───── Material to process ─────

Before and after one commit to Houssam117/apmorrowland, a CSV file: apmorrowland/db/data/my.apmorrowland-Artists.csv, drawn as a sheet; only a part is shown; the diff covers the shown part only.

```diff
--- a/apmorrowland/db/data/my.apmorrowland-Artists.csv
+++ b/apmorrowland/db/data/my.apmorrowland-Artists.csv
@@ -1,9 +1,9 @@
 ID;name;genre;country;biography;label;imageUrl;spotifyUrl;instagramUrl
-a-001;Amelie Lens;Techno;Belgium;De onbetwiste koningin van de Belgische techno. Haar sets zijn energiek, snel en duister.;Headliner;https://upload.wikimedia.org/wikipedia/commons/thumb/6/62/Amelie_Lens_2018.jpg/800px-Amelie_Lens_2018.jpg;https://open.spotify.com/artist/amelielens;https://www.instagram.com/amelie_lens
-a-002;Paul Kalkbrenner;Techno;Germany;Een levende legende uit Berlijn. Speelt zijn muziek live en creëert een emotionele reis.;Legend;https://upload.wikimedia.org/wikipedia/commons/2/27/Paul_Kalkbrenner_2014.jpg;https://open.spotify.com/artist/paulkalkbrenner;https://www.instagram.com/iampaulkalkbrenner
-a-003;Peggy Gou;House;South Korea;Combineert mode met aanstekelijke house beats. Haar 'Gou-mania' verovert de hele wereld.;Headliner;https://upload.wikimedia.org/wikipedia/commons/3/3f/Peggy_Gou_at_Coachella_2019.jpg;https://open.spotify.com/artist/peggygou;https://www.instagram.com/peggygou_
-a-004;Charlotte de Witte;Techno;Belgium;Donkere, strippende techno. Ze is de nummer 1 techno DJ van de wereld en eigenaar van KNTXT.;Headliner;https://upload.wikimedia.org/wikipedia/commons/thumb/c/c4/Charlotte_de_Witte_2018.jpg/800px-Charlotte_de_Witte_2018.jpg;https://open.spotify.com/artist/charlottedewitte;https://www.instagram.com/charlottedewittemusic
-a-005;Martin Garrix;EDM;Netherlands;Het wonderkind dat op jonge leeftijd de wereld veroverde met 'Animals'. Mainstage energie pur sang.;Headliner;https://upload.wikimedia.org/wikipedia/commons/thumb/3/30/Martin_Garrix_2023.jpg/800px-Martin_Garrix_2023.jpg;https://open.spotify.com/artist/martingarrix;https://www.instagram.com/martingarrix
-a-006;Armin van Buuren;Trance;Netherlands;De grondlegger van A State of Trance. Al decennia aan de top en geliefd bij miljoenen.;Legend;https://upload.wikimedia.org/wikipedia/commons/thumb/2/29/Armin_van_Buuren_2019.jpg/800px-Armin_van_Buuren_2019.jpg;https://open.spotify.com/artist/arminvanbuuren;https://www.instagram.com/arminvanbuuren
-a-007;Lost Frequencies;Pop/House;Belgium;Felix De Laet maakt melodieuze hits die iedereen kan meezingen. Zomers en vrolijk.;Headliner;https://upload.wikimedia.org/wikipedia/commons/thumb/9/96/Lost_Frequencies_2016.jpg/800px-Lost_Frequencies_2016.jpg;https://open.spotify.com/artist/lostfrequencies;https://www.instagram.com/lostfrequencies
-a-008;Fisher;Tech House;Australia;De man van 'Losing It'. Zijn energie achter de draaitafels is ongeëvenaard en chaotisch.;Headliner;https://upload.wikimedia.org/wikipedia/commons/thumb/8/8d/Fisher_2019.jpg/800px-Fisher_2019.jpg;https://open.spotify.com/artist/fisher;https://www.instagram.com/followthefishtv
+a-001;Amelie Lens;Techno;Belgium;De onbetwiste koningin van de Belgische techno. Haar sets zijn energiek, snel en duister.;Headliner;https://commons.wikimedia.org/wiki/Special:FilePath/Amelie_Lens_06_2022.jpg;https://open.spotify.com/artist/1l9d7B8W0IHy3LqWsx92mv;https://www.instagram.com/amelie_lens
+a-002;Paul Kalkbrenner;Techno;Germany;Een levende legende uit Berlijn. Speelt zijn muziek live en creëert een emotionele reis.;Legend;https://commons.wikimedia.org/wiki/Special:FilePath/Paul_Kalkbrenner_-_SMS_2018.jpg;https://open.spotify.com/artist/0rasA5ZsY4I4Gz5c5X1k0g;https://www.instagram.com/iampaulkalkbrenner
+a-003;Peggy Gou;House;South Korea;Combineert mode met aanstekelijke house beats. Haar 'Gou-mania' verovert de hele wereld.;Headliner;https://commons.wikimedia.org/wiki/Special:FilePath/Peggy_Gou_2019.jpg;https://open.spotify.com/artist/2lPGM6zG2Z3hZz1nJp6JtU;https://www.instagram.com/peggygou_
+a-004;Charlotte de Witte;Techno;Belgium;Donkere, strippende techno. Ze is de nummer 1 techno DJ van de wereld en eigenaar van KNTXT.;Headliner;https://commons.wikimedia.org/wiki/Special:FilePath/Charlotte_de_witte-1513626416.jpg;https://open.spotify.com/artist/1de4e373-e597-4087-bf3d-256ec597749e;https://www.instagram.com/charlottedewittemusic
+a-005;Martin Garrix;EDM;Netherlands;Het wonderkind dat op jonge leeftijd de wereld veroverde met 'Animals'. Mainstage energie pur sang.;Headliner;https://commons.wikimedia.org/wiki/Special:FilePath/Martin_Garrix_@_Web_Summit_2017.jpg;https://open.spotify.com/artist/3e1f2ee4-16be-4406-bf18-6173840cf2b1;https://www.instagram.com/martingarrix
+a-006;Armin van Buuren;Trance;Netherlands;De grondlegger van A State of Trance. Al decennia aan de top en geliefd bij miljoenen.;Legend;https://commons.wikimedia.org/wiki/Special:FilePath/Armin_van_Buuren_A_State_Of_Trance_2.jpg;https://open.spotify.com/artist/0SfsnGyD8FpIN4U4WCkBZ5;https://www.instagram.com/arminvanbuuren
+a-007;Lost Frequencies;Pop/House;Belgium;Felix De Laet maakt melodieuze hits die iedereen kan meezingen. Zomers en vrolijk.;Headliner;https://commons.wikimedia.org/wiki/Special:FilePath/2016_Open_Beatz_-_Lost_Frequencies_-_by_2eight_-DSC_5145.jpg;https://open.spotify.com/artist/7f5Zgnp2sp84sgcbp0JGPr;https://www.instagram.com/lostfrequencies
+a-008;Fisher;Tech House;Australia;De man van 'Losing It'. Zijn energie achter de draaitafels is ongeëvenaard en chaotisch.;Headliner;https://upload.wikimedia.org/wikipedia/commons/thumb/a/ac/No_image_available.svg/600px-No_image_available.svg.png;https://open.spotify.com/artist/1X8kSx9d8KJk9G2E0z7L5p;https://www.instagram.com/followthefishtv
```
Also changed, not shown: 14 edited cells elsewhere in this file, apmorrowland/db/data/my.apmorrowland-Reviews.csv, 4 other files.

─────

• [Work instruction]: The entries above must be repeated word for word.

• [Response area]:
Before and after one commit to Houssam117/apmorrowland, a CSV file: apmorrowland/db/data/my.apmorrowland-Artists.csv, drawn as a sheet; only a part is shown; the diff covers the shown part only.

```diff
--- a/apmorrowland/db/data/my.apmorrowland-Artists.csv
+++ b/apmorrowland/db/data/my.apmorrowland-Artists.csv
@@ -1,9 +1,9 @@
 ID;name;genre;country;biography;label;imageUrl;spotifyUrl;instagramUrl
-a-001;Amelie Lens;Techno;Belgium;De onbetwiste koningin van de Belgische techno. Haar sets zijn energiek, snel en duister.;Headliner;https://upload.wikimedia.org/wikipedia/commons/thumb/6/62/Amelie_Lens_2018.jpg/800px-Amelie_Lens_2018.jpg;https://open.spotify.com/artist/amelielens;https://www.instagram.com/amelie_lens
-a-002;Paul Kalkbrenner;Techno;Germany;Een levende legende uit Berlijn. Speelt zijn muziek live en creëert een emotionele reis.;Legend;https://upload.wikimedia.org/wikipedia/commons/2/27/Paul_Kalkbrenner_2014.jpg;https://open.spotify.com/artist/paulkalkbrenner;https://www.instagram.com/iampaulkalkbrenner
-a-003;Peggy Gou;House;South Korea;Combineert mode met aanstekelijke house beats. Haar 'Gou-mania' verovert de hele wereld.;Headliner;https://upload.wikimedia.org/wikipedia/commons/3/3f/Peggy_Gou_at_Coachella_2019.jpg;https://open.spotify.com/artist/peggygou;https://www.instagram.com/peggygou_
-a-004;Charlotte de Witte;Techno;Belgium;Donkere, strippende techno. Ze is de nummer 1 techno DJ van de wereld en eigenaar van KNTXT.;Headliner;https://upload.wikimedia.org/wikipedia/commons/thumb/c/c4/Charlotte_de_Witte_2018.jpg/800px-Charlotte_de_Witte_2018.jpg;https://open.spotify.com/artist/charlottedewitte;https://www.instagram.com/charlottedewittemusic
-a-005;Martin Garrix;EDM;Netherlands;Het wonderkind dat op jonge leeftijd de wereld veroverde met 'Animals'. Mainstage energie pur sang.;Headliner;https://upload.wikimedia.org/wikipedia/commons/thumb/3/30/Martin_Garrix_2023.jpg/800px-Martin_Garrix_2023.jpg;https://open.spotify.com/artist/martingarrix;https://www.instagram.com/martingarrix
-a-006;Armin van Buuren;Trance;Netherlands;De grondlegger van A State of Trance. Al decennia aan de top en geliefd bij miljoenen.;Legend;https://upload.wikimedia.org/wikipedia/commons/thumb/2/29/Armin_van_Buuren_2019.jpg/800px-Armin_van_Buuren_2019.jpg;https://open.spotify.com/artist/arminvanbuuren;https://www.instagram.com/arminvanbuuren
-a-007;Lost Frequencies;Pop/House;Belgium;Felix De Laet maakt melodieuze hits die iedereen kan meezingen. Zomers en vrolijk.;Headliner;https://upload.wikimedia.org/wikipedia/commons/thumb/9/96/Lost_Frequencies_2016.jpg/800px-Lost_Frequencies_2016.jpg;https://open.spotify.com/artist/lostfrequencies;https://www.instagram.com/lostfrequencies
-a-008;Fisher;Tech House;Australia;De man van 'Losing It'. Zijn energie achter de draaitafels is ongeëvenaard en chaotisch.;Headliner;https://upload.wikimedia.org/wikipedia/commons/thumb/8/8d/Fisher_2019.jpg/800px-Fisher_2019.jpg;https://open.spotify.com/artist/fisher;https://www.instagram.com/followthefishtv
+a-001;Amelie Lens;Techno;Belgium;De onbetwiste koningin van de Belgische techno. Haar sets zijn energiek, snel en duister.;Headliner;https://commons.wikimedia.org/wiki/Special:FilePath/Amelie_Lens_06_2022.jpg;https://open.spotify.com/artist/1l9d7B8W0IHy3LqWsx92mv;https://www.instagram.com/amelie_lens
+a-002;Paul Kalkbrenner;Techno;Germany;Een levende legende uit Berlijn. Speelt zijn muziek live en creëert een emotionele reis.;Legend;https://commons.wikimedia.org/wiki/Special:FilePath/Paul_Kalkbrenner_-_SMS_2018.jpg;https://open.spotify.com/artist/0rasA5ZsY4I4Gz5c5X1k0g;https://www.instagram.com/iampaulkalkbrenner
+a-003;Peggy Gou;House;South Korea;Combineert mode met aanstekelijke house beats. Haar 'Gou-mania' verovert de hele wereld.;Headliner;https://commons.wikimedia.org/wiki/Special:FilePath/Peggy_Gou_2019.jpg;https://open.spotify.com/artist/2lPGM6zG2Z3hZz1nJp6JtU;https://www.instagram.com/peggygou_
+a-004;Charlotte de Witte;Techno;Belgium;Donkere, strippende techno. Ze is de nummer 1 techno DJ van de wereld en eigenaar van KNTXT.;Headliner;https://commons.wikimedia.org/wiki/Special:FilePath/Charlotte_de_witte-1513626416.jpg;https://open.spotify.com/artist/1de4e373-e597-4087-bf3d-256ec597749e;https://www.instagram.com/charlottedewittemusic
+a-005;Martin Garrix;EDM;Netherlands;Het wonderkind dat op jonge leeftijd de wereld veroverde met 'Animals'. Mainstage energie pur sang.;Headliner;https://commons.wikimedia.org/wiki/Special:FilePath/Martin_Garrix_@_Web_Summit_2017.jpg;https://open.spotify.com/artist/3e1f2ee4-16be-4406-bf18-6173840cf2b1;https://www.instagram.com/martingarrix
+a-006;Armin van Buuren;Trance;Netherlands;De grondlegger van A State of Trance. Al decennia aan de top en geliefd bij miljoenen.;Legend;https://commons.wikimedia.org/wiki/Special:FilePath/Armin_van_Buuren_A_State_Of_Trance_2.jpg;https://open.spotify.com/artist/0SfsnGyD8FpIN4U4WCkBZ5;https://www.instagram.com/arminvanbuuren
+a-007;Lost Frequencies;Pop/House;Belgium;Felix De Laet maakt melodieuze hits die iedereen kan meezingen. Zomers en vrolijk.;Headliner;https://commons.wikimedia.org/wiki/Special:FilePath/2016_Open_Beatz_-_Lost_Frequencies_-_by_2eight_-DSC_5145.jpg;https://open.spotify.com/artist/7f5Zgnp2sp84sgcbp0JGPr;https://www.instagram.com/lostfrequencies
+a-008;Fisher;Tech House;Australia;De man van 'Losing It'. Zijn energie achter de draaitafels is ongeëvenaard en chaotisch.;Headliner;https://upload.wikimedia.org/wikipedia/commons/thumb/a/ac/No_image_available.svg/600px-No_image_available.svg.png;https://open.spotify.com/artist/1X8kSx9d8KJk9G2E0z7L5p;https://www.instagram.com/followthefishtv
```
Also changed, not shown: 14 edited cells elsewhere in this file, apmorrowland/db/data/my.apmorrowland-Reviews.csv, 4 other files.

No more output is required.